**Work request**. In the listing below, find each line with the string "interface" and return it.

**Records for the exercise**.
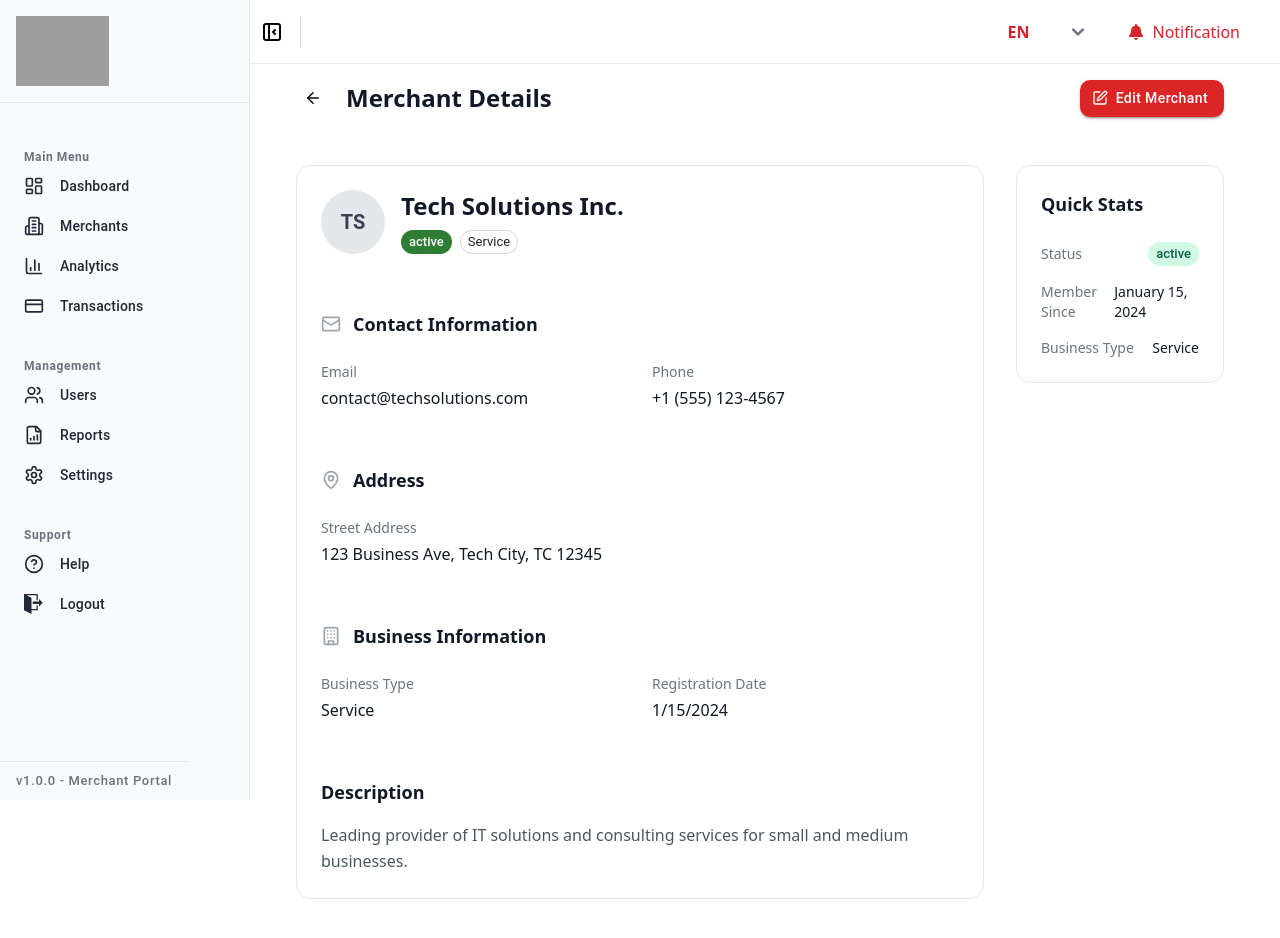
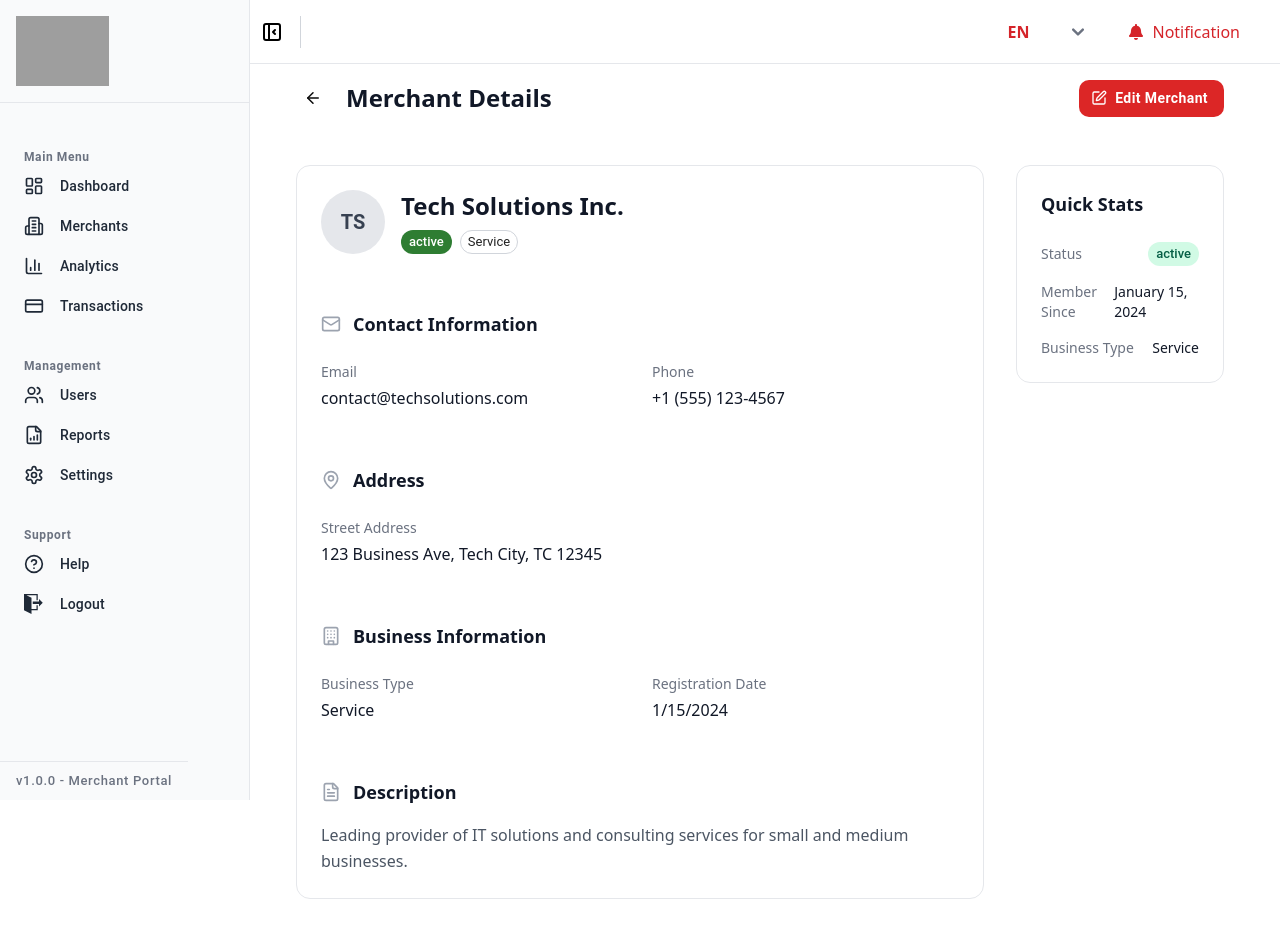
Before and after one commit to afsanaeva-jbc/yellpay-admin, a React (Vite) app: page /merchants/details in a window 1280 px wide. Shown: the top 938 px of the page. Built offline with nearby package versions, Linux system fonts and the light colour scheme; grey boxes are pictures that could not be loaded.

Commit message:
update detailks

```diff
--- a/src/components/common/DetailsViewComponent.tsx
+++ b/src/components/common/DetailsViewComponent.tsx
@@ -8,7 +8,7 @@ export interface DynamicField {
   label: string;
   value: string | number | boolean;
   type?: 'text' | 'email' | 'phone' | 'url' | 'date' | 'currency';
-  displayFormat?: (value: any) => string;
+  displayFormat?: (value: string | number | boolean) => string;
 }
 
 export interface ContactInfo {
@@ -28,9 +28,9 @@ export interface QuickStat {
   label: string;
   value: string | number;
   variant?: 'default' | 'success' | 'warning' | 'error';
-  displayFormat?: (value: any) => string;
+  displayFormat?: (value: string | number) => string;
   icon?: React.ReactElement;
-  showAsChip?: boolean; // New property to control chip display
+  showAsChip?: boolean;
 }
 
 export interface DetailsField {
@@ -38,7 +38,7 @@ export interface DetailsField {
   label: string;
   value: string | number | boolean;
   type?: 'text' | 'email' | 'phone' | 'url' | 'date' | 'currency' | 'boolean';
-  displayFormat?: (value: any) => string;
+  displayFormat?: (value: string | number | boolean) => string;
   copyable?: boolean;
   clickable?: boolean;
   onClick?: () => void;
@@ -95,7 +95,12 @@ interface DetailsViewProps {
 
   quickStats?: QuickStat[];
   sections: DetailsSection[];
-  description?: string;
+  description?: {
+    key: string;
+    title: string;
+    icon?: React.ReactElement;
+    value: string;
+  };
   contactInfo?: ContactInfo;
   address?: Address;
   businessInfo?: BusinessInfo;
@@ -248,7 +253,7 @@ const DetailsView: React.FC<DetailsViewProps> = ({
   const allSections = [...builtInSections, ...sections];
 
   return (
-    <div className={`min-h-screen ${className}`}>
+    <div className={`${className}`}>
       {/* Header */}
       <div>
         <div className="max-w-7xl mx-auto px-4 sm:px-6 lg:px-8">
@@ -273,8 +278,8 @@ const DetailsView: React.FC<DetailsViewProps> = ({
                 <Button
                   onClick={primaryAction.onClick}
                   startIcon={primaryAction.icon}
-                  variant={primaryAction.variant || 'contained'}
-                  className={`${primaryAction.color || '!bg-red-600 hover:!bg-red-700'} !normal-case !font-medium !rounded-lg`}
+                //   variant={primaryAction.variant || 'outline'}
+                  className={`${primaryAction.color || ' !bg-red-600 !text-white !px-4 hover:!bg-red-700'} !normal-case !font-semibold !rounded-lg`}
                 >
                   {primaryAction.label}
                 </Button>
@@ -372,12 +377,17 @@ const DetailsView: React.FC<DetailsViewProps> = ({
             {description && (
               <div className="p-6">
                 <div className="flex items-center gap-3 mb-4">
+                  {description.icon && (
+                    <div className="text-gray-400">
+                      {description.icon}
+                    </div>
+                  )}
                   <h3 className="text-lg font-semibold text-gray-900">
-                    Description
+                    {description.title}
                   </h3>
                 </div>
                 <p className="text-gray-600 leading-relaxed">
-                  {description}
+                  {description.value}
                 </p>
               </div>
             )}
--- a/src/pages/Merchants/MerchantDetails.tsx
+++ b/src/pages/Merchants/MerchantDetails.tsx
@@ -1,6 +1,6 @@
-import React from 'react';
-import { Mail, MapPin, Building, Edit } from 'lucide-react';
-import DetailsView from "../../components/common/DetailsViewComponent"
+import React from "react";
+import { Mail, MapPin, Building, Edit, FileText } from "lucide-react";
+import DetailsView from "../../components/common/DetailsViewComponent";
 import { useNavigate } from "react-router-dom";
 
 const MerchantDetailsPage: React.FC = () => {
@@ -8,12 +8,12 @@ const MerchantDetailsPage: React.FC = () => {
 
   const handleBack = () => {
     navigate("/merchants");
-    console.log('Navigating back to merchants');
+    console.log("Navigating back to merchants");
   };
 
   const handleEdit = () => {
     // Navigate to edit merchant page
-    console.log('Navigating to edit merchant');
+    console.log("Navigating to edit merchant");
   };
 
   // Sample data for the merchant
@@ -22,13 +22,13 @@ const MerchantDetailsPage: React.FC = () => {
     entityInitials: "TS",
     status: {
       label: "active",
-      variant: "success" as const
+      variant: "success" as const,
     },
     tags: [
       {
         key: "service-tag",
-        label: "Service"
-      }
+        label: "Service",
+      },
     ],
     quickStats: [
       {
@@ -36,20 +36,20 @@ const MerchantDetailsPage: React.FC = () => {
         label: "Status",
         value: "active",
         variant: "success" as const,
-        showAsChip: true // This will show as a chip
+        showAsChip: true, // This will show as a chip
       },
       {
         key: "member-since",
         label: "Member Since",
         value: "January 15, 2024",
-        showAsChip: false // This will show as plain text
+        showAsChip: false, // This will show as plain text
       },
       {
         key: "business-type",
         label: "Business Type",
         value: "Service",
-        showAsChip: false // This will show as plain text
-      }
+        showAsChip: false, // This will show as plain text
+      },
     ],
     sections: [
       {
@@ -61,15 +61,15 @@ const MerchantDetailsPage: React.FC = () => {
             key: "email",
             label: "Email",
             value: "contact@techsolutions.com",
-            type: "email" as const
+            type: "email" as const,
           },
           {
             key: "phone",
             label: "Phone",
             value: "+1 (555) 123-4567",
-            type: "phone" as const
-          }
-        ]
+            type: "phone" as const,
+          },
+        ],
       },
       {
         key: "address",
@@ -80,9 +80,9 @@ const MerchantDetailsPage: React.FC = () => {
             key: "street-address",
             label: "Street Address",
             value: "123 Business Ave, Tech City, TC 12345",
-            type: "text" as const
-          }
-        ]
+            type: "text" as const,
+          },
+        ],
       },
       {
         key: "business-info",
@@ -93,18 +93,23 @@ const MerchantDetailsPage: React.FC = () => {
             key: "business-type",
             label: "Business Type",
             value: "Service",
-            type: "text" as const
+            type: "text" as const,
           },
           {
             key: "registration-date",
             label: "Registration Date",
             value: "January 15, 2024",
-            type: "date" as const
-          }
-        ]
-      }
+            type: "date" as const,
+          },
+        ],
+      },
     ],
-    description: "Leading provider of IT solutions and consulting services for small and medium businesses."
+    description: {
+      key: "description",
+      title: "Description",
+      icon: <FileText className="w-5 h-5" />,
+      value: "Leading provider of IT solutions and consulting services for small and medium businesses.",
+    },
   };
 
   return (
@@ -115,7 +120,7 @@ const MerchantDetailsPage: React.FC = () => {
       primaryAction={{
         label: "Edit Merchant",
         onClick: handleEdit,
-        icon: <Edit className="w-4 h-4" />
+        icon: <Edit className="w-4 h-4" />,
       }}
       entityName={merchantData.entityName}
       entityInitials={merchantData.entityInitials}
```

**Answer section**.
@@ -8,7 +8,7 @@ export interface DynamicField {
 export interface ContactInfo {
@@ -28,9 +28,9 @@ export interface QuickStat {
 export interface DetailsField {
@@ -38,7 +38,7 @@ export interface DetailsField {
@@ -95,7 +95,12 @@ interface DetailsViewProps {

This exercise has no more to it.